By its nature, the grief journey is a transition: an event that asks you to change from who you were before to who you are after a loss and then to who you will be tomorrow.

It can be particularly unnerving that when grieving people look inside themselves for the strength, the persistence and the courage of their earlier self—they may not find the “me” they have known. It speaks to why C.S. Lewis, in his writings on grief following the death of his wife, wrote, “no one ever told me that grief felt so much like fear.”

Fear as a part of grief makes sense to counselors, social workers, and chaplains at HopeWest. Why wouldn’t fear emerge when you can’t find the once familiar you? And now, you are faced with the challenge of living as the person you’ve become after a loss who looks different than the person who was there before.
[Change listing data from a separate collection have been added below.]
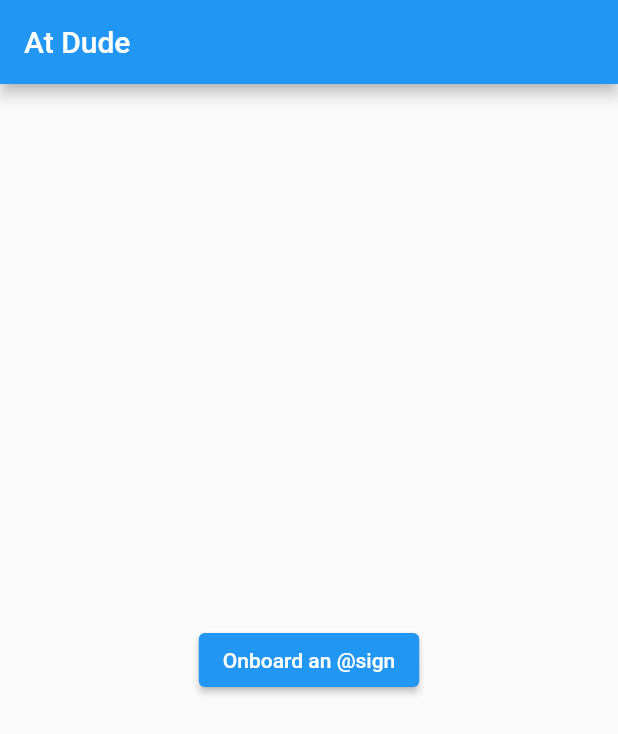
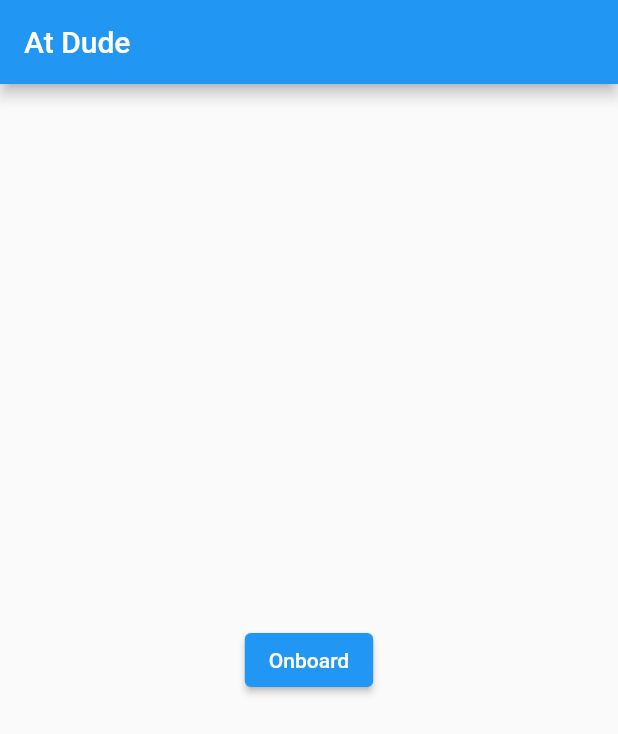
Before and after one commit to atsign-foundation/at_dude, a Flutter app: the screen it shows after launch, on a phone screen of 412 x 824 dp. Shown: the top 734 px of the screen. Run offline on Flutter 3.47's test engine with Material 2 defaults, Android fonts, the phone set to English and light mode, and no system bars; missing offline and left inert: at_app_flutter, at_client_mobile, at_contacts_flutter, at_onboarding_flutter, at_utils.

Commit message:
OnboardingScreen added as homescreen

```diff
--- a/lib/main.dart
+++ b/lib/main.dart
@@ -22,7 +22,14 @@ Future<void> main() async {
   } catch (e) {
     _logger.finer('Environment failed to load from .env: ', e);
   }
-  runApp(const MyApp());
+  runApp(
+    MaterialApp(
+      home: const MyApp(),
+      routes: {
+        SendDudeScreen.routeName: (context) => const SendDudeScreen(),
+      },
+    ),
+  );
 }
 
 Future<AtClientPreference> loadAtClientPreference() async {
@@ -50,45 +57,15 @@ class _MyAppState extends State<MyApp> {
   // * load the AtClientPreference in the background
   Future<AtClientPreference> futurePreference = loadAtClientPreference();
 
-  void _handleOnboarding() async {
-    Onboarding(
-      context: context,
-      atClientPreference: await futurePreference,
-      domain: AtEnv.rootDomain,
-      rootEnvironment: AtEnv.rootEnvironment,
-      appAPIKey: AtEnv.appApiKey,
-      onboard: (value, atsign) {
-        _logger.finer('Successfully onboarded $atsign');
-      },
-      onError: (error) {
-        _logger.severe('Onboarding throws $error error');
-      },
-      nextScreen: const HomeScreen(),
-    );
+  @override
+  void initState() {
+    super.initState();
+    WidgetsBinding.instance!
+        .addPostFrameCallback((_) => _handleOnboard(context));
   }
 
-  @override
-  void initState() {
-    // TODO: implement initState
-    // _handleOnboarding();
-    super.initState();
-  }
-
-  @override
-  Widget build(BuildContext context) {
-    return MaterialApp(
-      // * The onboarding screen (first screen)
-      home: Scaffold(
-        appBar: AppBar(
-          title: const Text('At Dude'),
-        ),
-        body: Builder(
-          builder: (context) => Center(
-            child: ElevatedButton(
-              onPressed: () async {
-                // * The Onboarding widget
-                // * This widget contains the required logic for onboarding an @sign into the app
-                // * Read more here: https://pub.dev/packages/at_onboarding_flutter
+  void _handleOnboard(BuildContext context) async {
+    if (mounted) {
       Onboarding(
         context: context,
         atClientPreference: await futurePreference,
@@ -103,15 +80,21 @@ class _MyAppState extends State<MyApp> {
         },
         nextScreen: const SendDudeScreen(),
       );
-              },
-              child: const Text('Onboard an @sign'),
+    }
+  }
+
+  @override
+  Widget build(BuildContext context) {
+    return Scaffold(
+      appBar: AppBar(
+        title: const Text('At Dude'),
+      ),
+      body: Center(
+        child: ElevatedButton(
+          child: Text("Onboard"),
+          onPressed: () => _handleOnboard(context),
         ),
       ),
-        ),
-      ),
-      routes: {
-        SendDudeScreen.routeName: (context) => const SendDudeScreen(),
-      },
     );
   }
 }
```
Lines whose indentation alone changed are shown as unchanged.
Our support is aligned to help you navigate both fear and grief as you experience new ways of feeling, thinking, and acting in the world.

In our grief groups and counseling sessions, you’ll find we may need to spend time working through painful emotions, but we also look at the ways you shift, change, and even grow, as you engage in your unique journey.

As we approach the fall season, I’d like to extend an invitation: consider that time matters when trying to get to know, accept, and value this new, changed you. There is a good possibility that there will be grief in understanding that you are not the same following your loved one’s death.

Fall, as the transition from warmth to cold, can act as “permission” to take extra good care of yourself, to nest inside your home a bit more, to rest and reflect as you come to know more of who you are now.

If you’re experiencing grief, consider Mending Heart Greif Support Group. Mending Hearts focuses on adults who have experienced the loss of a loved one. This is an “open” group where one can attend without a multi-week commitment. Each group explores the physical, emotional, social, cognitive and spiritual aspects of life within grief. Our professional counselors and bereavement volunteers create a safe, confidential environment.

For more details about Mending Hearts or support near you visit